Write out every single entry exactly.

* Edit difference data:
'''
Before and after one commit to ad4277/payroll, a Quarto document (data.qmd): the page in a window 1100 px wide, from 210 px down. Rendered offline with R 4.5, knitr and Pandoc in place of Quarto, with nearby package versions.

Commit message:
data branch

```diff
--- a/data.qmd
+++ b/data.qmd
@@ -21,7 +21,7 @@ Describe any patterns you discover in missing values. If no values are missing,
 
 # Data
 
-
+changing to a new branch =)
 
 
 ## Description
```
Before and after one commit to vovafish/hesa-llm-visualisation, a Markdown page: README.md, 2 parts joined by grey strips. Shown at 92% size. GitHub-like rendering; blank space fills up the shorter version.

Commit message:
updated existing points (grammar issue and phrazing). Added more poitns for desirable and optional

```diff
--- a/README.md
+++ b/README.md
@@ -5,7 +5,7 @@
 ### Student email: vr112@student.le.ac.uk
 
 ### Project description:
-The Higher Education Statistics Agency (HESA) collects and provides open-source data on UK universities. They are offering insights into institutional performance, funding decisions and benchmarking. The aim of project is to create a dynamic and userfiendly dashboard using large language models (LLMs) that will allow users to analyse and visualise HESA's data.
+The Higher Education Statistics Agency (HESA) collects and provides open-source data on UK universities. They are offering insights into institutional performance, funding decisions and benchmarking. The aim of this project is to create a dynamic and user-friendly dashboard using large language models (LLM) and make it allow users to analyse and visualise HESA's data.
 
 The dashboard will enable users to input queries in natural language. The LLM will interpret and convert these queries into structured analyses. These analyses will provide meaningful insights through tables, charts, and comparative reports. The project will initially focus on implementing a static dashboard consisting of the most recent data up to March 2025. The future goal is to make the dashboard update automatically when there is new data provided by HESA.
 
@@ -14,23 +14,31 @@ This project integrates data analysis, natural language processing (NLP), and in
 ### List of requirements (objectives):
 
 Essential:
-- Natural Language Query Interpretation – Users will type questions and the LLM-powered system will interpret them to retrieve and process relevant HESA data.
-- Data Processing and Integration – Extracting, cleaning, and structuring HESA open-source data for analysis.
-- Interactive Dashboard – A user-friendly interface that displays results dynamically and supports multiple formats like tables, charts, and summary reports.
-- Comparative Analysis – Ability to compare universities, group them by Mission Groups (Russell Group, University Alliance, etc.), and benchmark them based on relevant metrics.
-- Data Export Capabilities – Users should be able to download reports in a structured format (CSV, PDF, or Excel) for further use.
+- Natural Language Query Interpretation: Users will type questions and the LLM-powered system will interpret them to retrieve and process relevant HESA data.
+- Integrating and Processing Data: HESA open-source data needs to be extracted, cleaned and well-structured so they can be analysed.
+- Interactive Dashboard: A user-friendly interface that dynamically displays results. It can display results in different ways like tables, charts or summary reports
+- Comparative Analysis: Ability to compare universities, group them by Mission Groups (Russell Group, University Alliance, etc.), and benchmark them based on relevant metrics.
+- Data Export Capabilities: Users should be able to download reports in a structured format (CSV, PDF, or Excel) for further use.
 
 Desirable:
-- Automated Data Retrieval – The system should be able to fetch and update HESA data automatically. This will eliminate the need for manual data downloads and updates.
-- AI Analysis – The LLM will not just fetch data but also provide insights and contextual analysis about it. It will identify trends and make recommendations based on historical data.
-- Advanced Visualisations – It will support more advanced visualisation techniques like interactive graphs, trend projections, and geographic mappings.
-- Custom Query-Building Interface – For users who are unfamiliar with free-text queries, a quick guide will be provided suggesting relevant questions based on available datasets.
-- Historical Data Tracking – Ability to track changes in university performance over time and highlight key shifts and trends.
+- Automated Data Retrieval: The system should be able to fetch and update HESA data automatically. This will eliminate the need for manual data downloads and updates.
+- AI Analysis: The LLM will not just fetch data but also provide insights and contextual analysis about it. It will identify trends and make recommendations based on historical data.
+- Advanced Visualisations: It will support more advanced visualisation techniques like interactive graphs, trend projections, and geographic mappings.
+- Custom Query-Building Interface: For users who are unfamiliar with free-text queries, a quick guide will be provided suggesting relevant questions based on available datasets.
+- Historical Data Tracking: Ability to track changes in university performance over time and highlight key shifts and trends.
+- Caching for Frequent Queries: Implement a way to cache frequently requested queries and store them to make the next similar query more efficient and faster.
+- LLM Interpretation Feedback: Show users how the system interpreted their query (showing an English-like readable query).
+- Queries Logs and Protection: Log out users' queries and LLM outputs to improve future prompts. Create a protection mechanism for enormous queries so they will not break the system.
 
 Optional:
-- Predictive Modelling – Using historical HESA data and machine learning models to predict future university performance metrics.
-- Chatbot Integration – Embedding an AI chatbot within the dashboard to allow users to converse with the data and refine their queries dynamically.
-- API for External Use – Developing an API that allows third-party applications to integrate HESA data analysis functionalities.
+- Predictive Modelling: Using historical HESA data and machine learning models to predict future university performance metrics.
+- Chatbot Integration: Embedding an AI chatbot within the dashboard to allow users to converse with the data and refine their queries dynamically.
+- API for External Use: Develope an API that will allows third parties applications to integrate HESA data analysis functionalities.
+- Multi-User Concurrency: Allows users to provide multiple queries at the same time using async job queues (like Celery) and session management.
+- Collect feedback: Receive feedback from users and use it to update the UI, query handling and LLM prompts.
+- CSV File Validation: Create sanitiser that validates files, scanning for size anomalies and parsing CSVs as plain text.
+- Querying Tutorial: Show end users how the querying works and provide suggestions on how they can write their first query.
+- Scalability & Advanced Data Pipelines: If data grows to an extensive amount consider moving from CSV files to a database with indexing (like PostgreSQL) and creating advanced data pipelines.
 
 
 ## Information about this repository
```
'''
* TASK ANSWER:
Before and after one commit to ad4277/payroll, a Quarto document (data.qmd): the page in a window 1100 px wide, from 210 px down. Rendered offline with R 4.5, knitr and Pandoc in place of Quarto, with nearby package versions.

Commit message:
data branch

```diff
--- a/data.qmd
+++ b/data.qmd
@@ -21,7 +21,7 @@ Describe any patterns you discover in missing values. If no values are missing,
 
 # Data
 
-
+changing to a new branch =)
 
 
 ## Description
```
Before and after one commit to vovafish/hesa-llm-visualisation, a Markdown page: README.md, 2 parts joined by grey strips. Shown at 92% size. GitHub-like rendering; blank space fills up the shorter version.

Commit message:
updated existing points (grammar issue and phrazing). Added more poitns for desirable and optional

```diff
--- a/README.md
+++ b/README.md
@@ -5,7 +5,7 @@
 ### Student email: vr112@student.le.ac.uk
 
 ### Project description:
-The Higher Education Statistics Agency (HESA) collects and provides open-source data on UK universities. They are offering insights into institutional performance, funding decisions and benchmarking. The aim of project is to create a dynamic and userfiendly dashboard using large language models (LLMs) that will allow users to analyse and visualise HESA's data.
+The Higher Education Statistics Agency (HESA) collects and provides open-source data on UK universities. They are offering insights into institutional performance, funding decisions and benchmarking. The aim of this project is to create a dynamic and user-friendly dashboard using large language models (LLM) and make it allow users to analyse and visualise HESA's data.
 
 The dashboard will enable users to input queries in natural language. The LLM will interpret and convert these queries into structured analyses. These analyses will provide meaningful insights through tables, charts, and comparative reports. The project will initially focus on implementing a static dashboard consisting of the most recent data up to March 2025. The future goal is to make the dashboard update automatically when there is new data provided by HESA.
 
@@ -14,23 +14,31 @@ This project integrates data analysis, natural language processing (NLP), and in
 ### List of requirements (objectives):
 
 Essential:
-- Natural Language Query Interpretation – Users will type questions and the LLM-powered system will interpret them to retrieve and process relevant HESA data.
-- Data Processing and Integration – Extracting, cleaning, and structuring HESA open-source data for analysis.
-- Interactive Dashboard – A user-friendly interface that displays results dynamically and supports multiple formats like tables, charts, and summary reports.
-- Comparative Analysis – Ability to compare universities, group them by Mission Groups (Russell Group, University Alliance, etc.), and benchmark them based on relevant metrics.
-- Data Export Capabilities – Users should be able to download reports in a structured format (CSV, PDF, or Excel) for further use.
+- Natural Language Query Interpretation: Users will type questions and the LLM-powered system will interpret them to retrieve and process relevant HESA data.
+- Integrating and Processing Data: HESA open-source data needs to be extracted, cleaned and well-structured so they can be analysed.
+- Interactive Dashboard: A user-friendly interface that dynamically displays results. It can display results in different ways like tables, charts or summary reports
+- Comparative Analysis: Ability to compare universities, group them by Mission Groups (Russell Group, University Alliance, etc.), and benchmark them based on relevant metrics.
+- Data Export Capabilities: Users should be able to download reports in a structured format (CSV, PDF, or Excel) for further use.
 
 Desirable:
-- Automated Data Retrieval – The system should be able to fetch and update HESA data automatically. This will eliminate the need for manual data downloads and updates.
-- AI Analysis – The LLM will not just fetch data but also provide insights and contextual analysis about it. It will identify trends and make recommendations based on historical data.
-- Advanced Visualisations – It will support more advanced visualisation techniques like interactive graphs, trend projections, and geographic mappings.
-- Custom Query-Building Interface – For users who are unfamiliar with free-text queries, a quick guide will be provided suggesting relevant questions based on available datasets.
-- Historical Data Tracking – Ability to track changes in university performance over time and highlight key shifts and trends.
+- Automated Data Retrieval: The system should be able to fetch and update HESA data automatically. This will eliminate the need for manual data downloads and updates.
+- AI Analysis: The LLM will not just fetch data but also provide insights and contextual analysis about it. It will identify trends and make recommendations based on historical data.
+- Advanced Visualisations: It will support more advanced visualisation techniques like interactive graphs, trend projections, and geographic mappings.
+- Custom Query-Building Interface: For users who are unfamiliar with free-text queries, a quick guide will be provided suggesting relevant questions based on available datasets.
+- Historical Data Tracking: Ability to track changes in university performance over time and highlight key shifts and trends.
+- Caching for Frequent Queries: Implement a way to cache frequently requested queries and store them to make the next similar query more efficient and faster.
+- LLM Interpretation Feedback: Show users how the system interpreted their query (showing an English-like readable query).
+- Queries Logs and Protection: Log out users' queries and LLM outputs to improve future prompts. Create a protection mechanism for enormous queries so they will not break the system.
 
 Optional:
-- Predictive Modelling – Using historical HESA data and machine learning models to predict future university performance metrics.
-- Chatbot Integration – Embedding an AI chatbot within the dashboard to allow users to converse with the data and refine their queries dynamically.
-- API for External Use – Developing an API that allows third-party applications to integrate HESA data analysis functionalities.
+- Predictive Modelling: Using historical HESA data and machine learning models to predict future university performance metrics.
+- Chatbot Integration: Embedding an AI chatbot within the dashboard to allow users to converse with the data and refine their queries dynamically.
+- API for External Use: Develope an API that will allows third parties applications to integrate HESA data analysis functionalities.
+- Multi-User Concurrency: Allows users to provide multiple queries at the same time using async job queues (like Celery) and session management.
+- Collect feedback: Receive feedback from users and use it to update the UI, query handling and LLM prompts.
+- CSV File Validation: Create sanitiser that validates files, scanning for size anomalies and parsing CSVs as plain text.
+- Querying Tutorial: Show end users how the querying works and provide suggestions on how they can write their first query.
+- Scalability & Advanced Data Pipelines: If data grows to an extensive amount consider moving from CSV files to a database with indexing (like PostgreSQL) and creating advanced data pipelines.
 
 
 ## Information about this repository
```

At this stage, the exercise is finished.